- Exercise aim -
Please work out how many lines in the records below include the word "Publisher", and reply with that number only.
:: The data
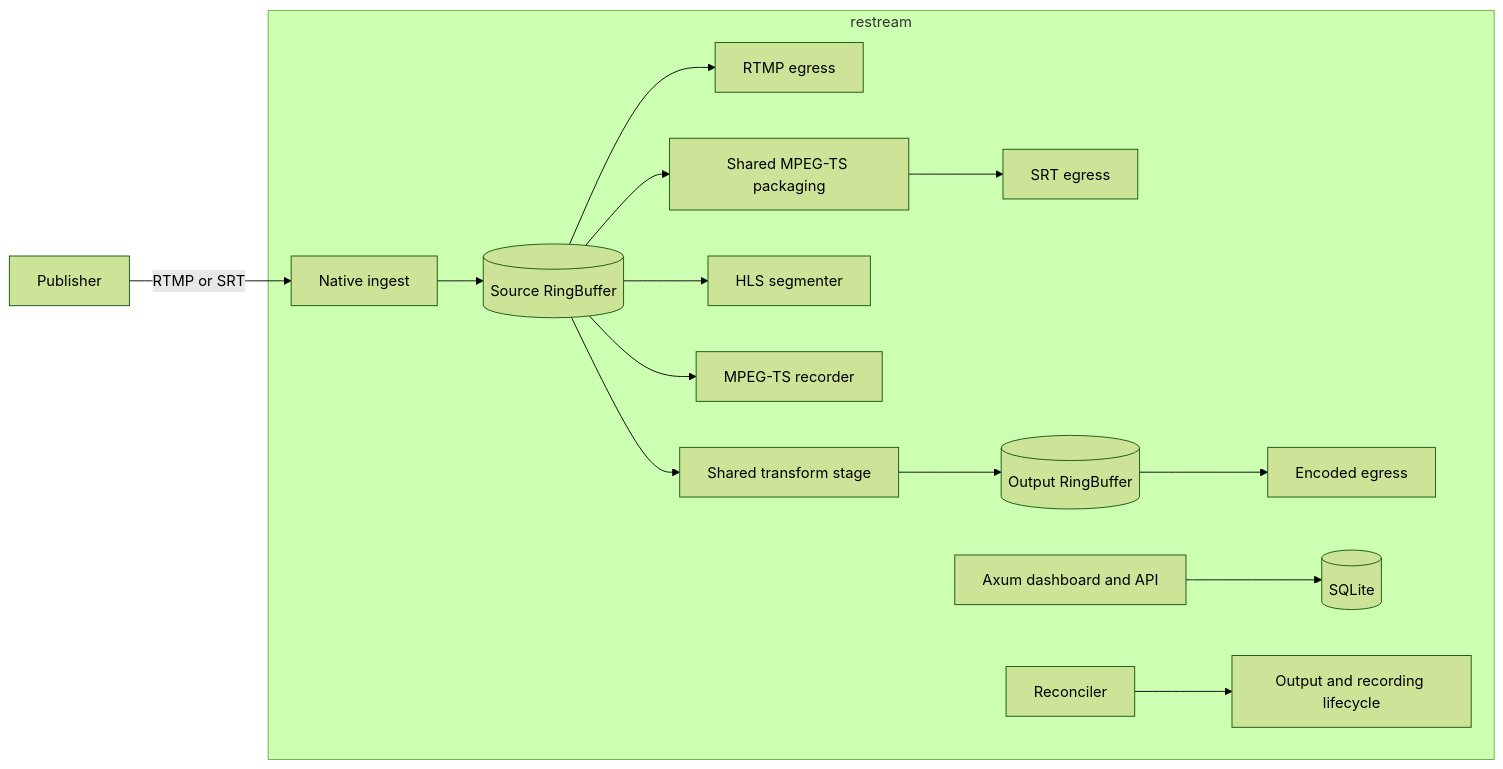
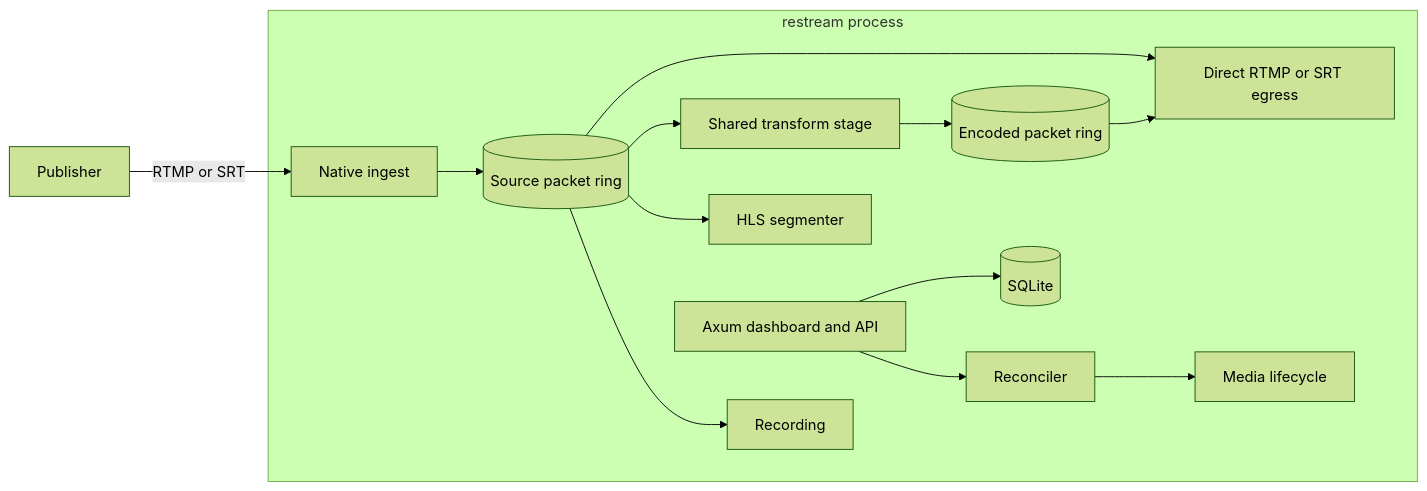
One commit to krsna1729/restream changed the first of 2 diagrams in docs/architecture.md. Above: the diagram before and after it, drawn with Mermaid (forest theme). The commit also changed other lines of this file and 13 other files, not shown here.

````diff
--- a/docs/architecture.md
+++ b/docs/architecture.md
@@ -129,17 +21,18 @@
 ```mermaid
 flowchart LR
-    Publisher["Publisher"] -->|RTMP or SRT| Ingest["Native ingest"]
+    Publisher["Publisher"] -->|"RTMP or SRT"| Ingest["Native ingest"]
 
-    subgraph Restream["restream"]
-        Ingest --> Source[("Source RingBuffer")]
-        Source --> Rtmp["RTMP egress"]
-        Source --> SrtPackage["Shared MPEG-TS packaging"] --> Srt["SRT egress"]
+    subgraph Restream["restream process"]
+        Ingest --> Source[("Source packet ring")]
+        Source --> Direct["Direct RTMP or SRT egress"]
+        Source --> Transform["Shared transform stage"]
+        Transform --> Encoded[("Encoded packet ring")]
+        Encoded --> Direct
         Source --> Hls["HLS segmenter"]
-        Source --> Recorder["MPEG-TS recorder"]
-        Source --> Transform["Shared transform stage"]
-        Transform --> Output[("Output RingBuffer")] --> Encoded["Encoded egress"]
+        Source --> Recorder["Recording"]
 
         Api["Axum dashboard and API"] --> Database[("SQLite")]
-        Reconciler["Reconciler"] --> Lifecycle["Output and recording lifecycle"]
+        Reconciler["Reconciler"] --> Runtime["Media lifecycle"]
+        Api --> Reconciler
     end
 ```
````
::::
- Response -
2